192 pages; Knopf
A group of weary young American soldiers trudging through Italy in the twilight of World War II. That is all, and it is everything—the fear and bone-chilling sadness, the poisonous guilt, the aching memory of home.

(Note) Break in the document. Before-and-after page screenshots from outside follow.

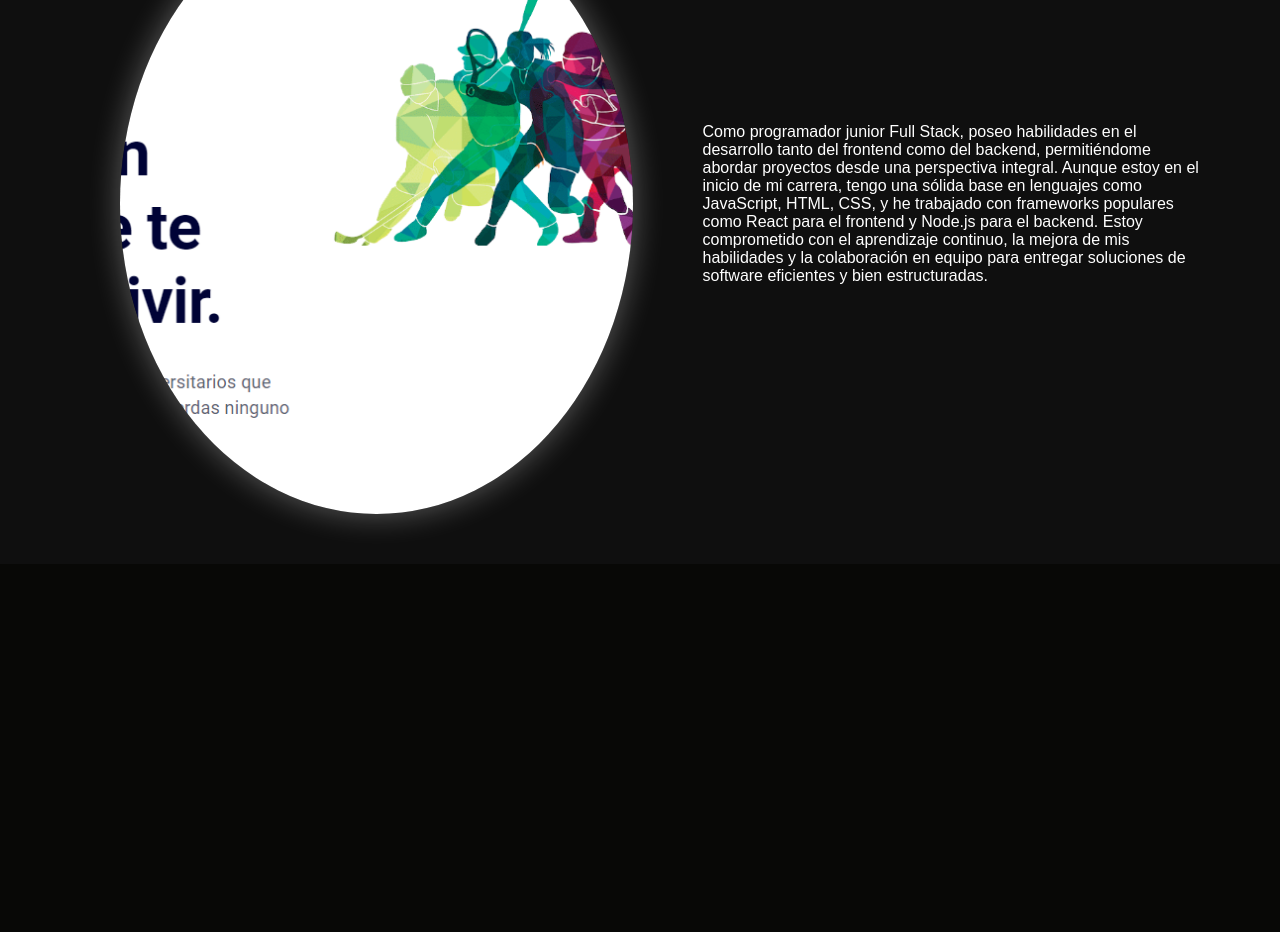
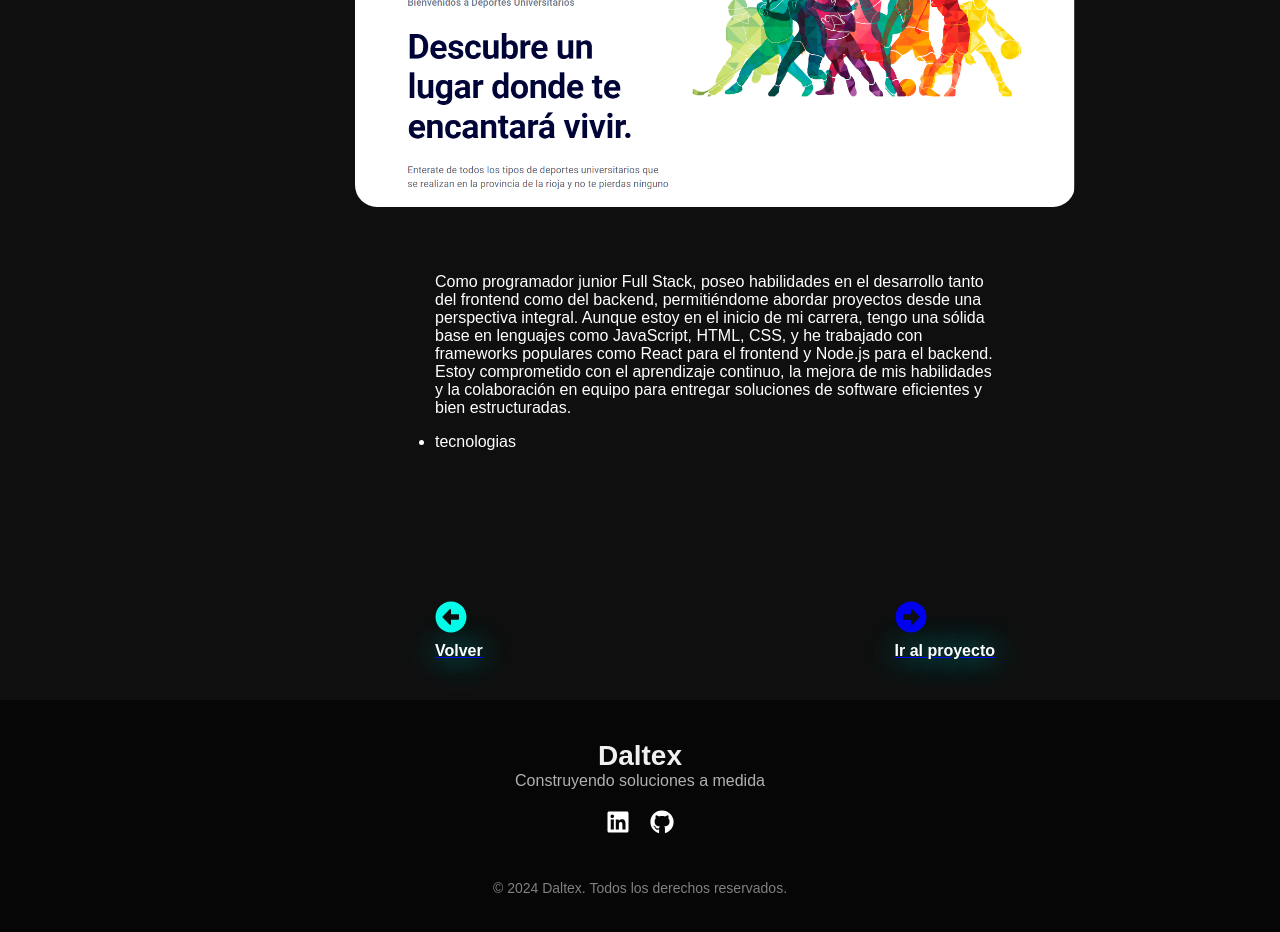
Before and after one commit to Daltex-616/portfolio, a React (Vite) app: page /UniDep in a window 1280 px wide. Shown: the part 360-1292 px from the top of the page. Before the commit the page ends 924 px from the top, so only its background shows below. Built offline with nearby package versions, Linux system fonts and the light colour scheme.

Commit message:
se termino de agregar estilo a la pagina unidep

```diff
--- a/src/pages/portfolio/UniDep.jsx
+++ b/src/pages/portfolio/UniDep.jsx
@@ -1,22 +1,25 @@
 import React from "react";
 import Navbarlitterl from "../../navbar/Navbarlitterl";
-import "../../public/profile.css";
-
+import "../portfolio/portafolio.css";
 import imgproject from "../../assets/project_1.png";
+import { Footer } from "../../pages/Footer";
+import { NavLink } from "react-router-dom";
+import { FaArrowAltCircleLeft } from "react-icons/fa";
+import { FaArrowAltCircleRight } from "react-icons/fa";
 
 const UniDep = () => {
   return (
     <>
       <Navbarlitterl />
-      <main className="profile">
-        <h1 className="profile__title">UniDep</h1>
-        <div className="profile__wrapper">
-          <div className="profile__img-container">
-            <img className="profile__img" src={imgproject} alt="" />
+      <main className="profile-page">
+        <h1 className="profile-page__title">UniDep</h1>
+        <div className="profile-page__wrapper">
+          <div className="profile-page__img-container">
+            <img className="profile-page__img" src={imgproject} alt="" />
           </div>
-          <div className="profile__data-container">
-            <div className="profile__data">
-              <div className="profile__description">
+          <div className="profile-page__data-container">
+            <div className="profile-page__data">
+              <div className="profile-page__description">
                 <p>
                   Como programador junior Full Stack, poseo habilidades en el
                   desarrollo tanto del frontend como del backend, permitiéndome
@@ -29,18 +32,27 @@ const UniDep = () => {
                   entregar soluciones de software eficientes y bien
                   estructuradas.
                 </p>
-                <div className="porfile__icon">
-                  <a
-                    href="https://www.linkedin.com/in/federiconzamora-/"
-                    target="_blank"
-                  ></a>
-                  <a href="https://github.com/Daltex-616" target="_blank"></a>
+                <ul>
+                  <li>tecnologias</li>
+                </ul>
+                <div className="porfile-page__icon">
+                  <NavLink to="/">
+                    <FaArrowAltCircleLeft className="profile__icon-icon" />
+                    <span className="portafolio-page__span">Volver</span>
+                  </NavLink>
+                  <NavLink to="https://unidep.onrender.com/" target="_blanck">
+                    <FaArrowAltCircleRight className="profile-page__icon-icon" />
+                    <span className="portafolio-page__span">
+                      Ir al proyecto
+                    </span>
+                  </NavLink>
                 </div>
               </div>
             </div>
           </div>
         </div>
       </main>
+      <Footer />
     </>
   );
 };
--- a/src/pages/portfolio/portafolio.css
+++ b/src/pages/portfolio/portafolio.css
@@ -1,57 +1,84 @@
+
 .profile-page{
-    container-name: profile-page ;
+    container-name: profile-page;
     container-type: inline-size;
     background-color: #0F0F0F;
+    animation: aparecer 2.4s -.3s both;
 }
 
-.profile__wrapper{
+.profile-page__title{
+    text-align: center;
+    margin-bottom: 20px;
+}
+.profile-page__wrapper{
     display: flex;
     flex-direction: column;
     justify-content: center;
     max-width: 1200px;
-    background-color: #0F0F0F;
-}
-
-.profile-page__data-container{
-    max-width: 600px;
-    padding: 20px;
-    margin-bottom: 15px;
 }
 .profile-page__img-container{
     max-height: 300px;
-    max-height: 300px;
+    margin: 30px 50px;
     overflow: hidden;
-    border-radius: 25%;
-    box-shadow: 0px 0px 55px #fff5;
-}
-.profile-page__img-container > p {
-    padding-bottom: 30px;
+    border-radius: 22px;
 }
 .profile-page__img{
     max-width: 100%;
     width: 720px;
+    border-radius: 22px;
+}
+.profile-page__data-container{
+    max-width: 600px;
+    padding: 20px;
+}
+.porfile-page__icon {
+    margin-top: 150px;
+    display: flex;
+    justify-content: space-between;
+    align-items: center;
+    width: 100%;
+    gap: 20px;
+}
+
+.porfile-page__icon .profile__icon-icon, .profile-page__icon-icon {
+    font-size: 2rem;
+}
+
+.portafolio-page__span {
+    display: block;
+    text-align: center;
+    margin-top: 5px;
+    font-size: 1rem;
+    color: #fff;
+}
+
+.NavLink {
+    display: flex;
+    flex-direction: column;
+    align-items: center;
+    text-decoration: none;
 
 }
-.profile-page__title{
-    font-size: 3rem;
-    margin-bottom: 15px;
-    text-align: center;
+.profile-page__icon-icon:hover{
+    box-shadow: 0px 0px 40px #05FCE9;
 }
-.profile-page__icon{
-    display: flex;
-    justify-content: space-between;
-    margin-top: 30px;
+.portafolio-page__span{
+    font-size: 1rem;
 }
-
 @container profile-page (min-width:720px){
-    .profile-page__warpper{
-        flex-direction: row;
+    .profile-page__wrapper{
+        flex-direction: column; /* Cambia a dos columnas */
+        justify-content: space-between; /* Distribuye las columnas con espacio entre ellas */
+        align-items: center; /* Centra verticalmente */
         padding: 20px;
-        flex: content;
-        justify-content: center;
-        max-width: 1200px;
+        margin-left: 150px; /* Elimina el margen lateral si es necesario */
+        background-color: transparent;
+        height: auto; /* Ajusta a la altura del contenido */
+        margin-top: 50px;
     }
-    .profile-page__img-container{
-        max-height: 300px;
+    .profile-page__data-container {
+        background-color: transparent;
+        display: flex;
+        align-items: center;
     }
 }
```
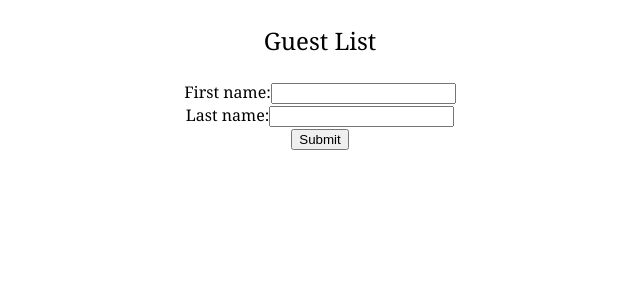
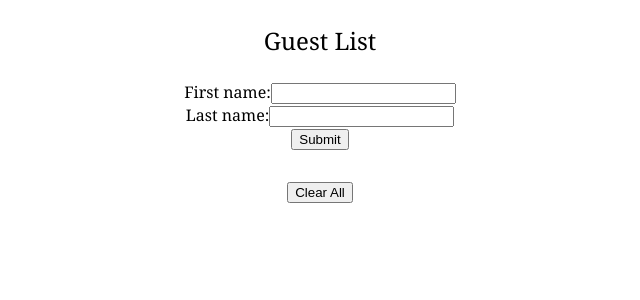
Before and after one commit to jgsheppa/react-guest-list-sept-2020, a React (Create React App) app: page / in a window 1280 px wide. Shown: the top 300 px of the page, without its empty margins (320-960 px from the left). Built offline with nearby package versions, Linux system fonts and the light colour scheme.

Commit message:
Add clear all button

```diff
--- a/src/App.js
+++ b/src/App.js
@@ -51,6 +51,9 @@ function App() {
     setListOfNamesArray(listAfterDeletion);
   }
 
+  function handleClearAll() {
+    setListOfNamesArray([]);
+  }
   return (
     <div>
       <Header></Header>
@@ -85,6 +88,7 @@ function App() {
             deleteGuest={deleteGuest}
           />
         </div>
+        <button onClick={handleClearAll}>Clear All</button>
       </div>
     </div>
   );
```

Embedded in a landscape at once bleak and beautiful, Richard Bausch's Peace (Knopf), like other classic war stories—The Naked and the Dead, The Things They Carried, the writings of Stephen Crane—discloses, in the sparest language, the spiritual darkness of war—the hunger for consolation, for a modest ration of love.
— Cathleen Medwick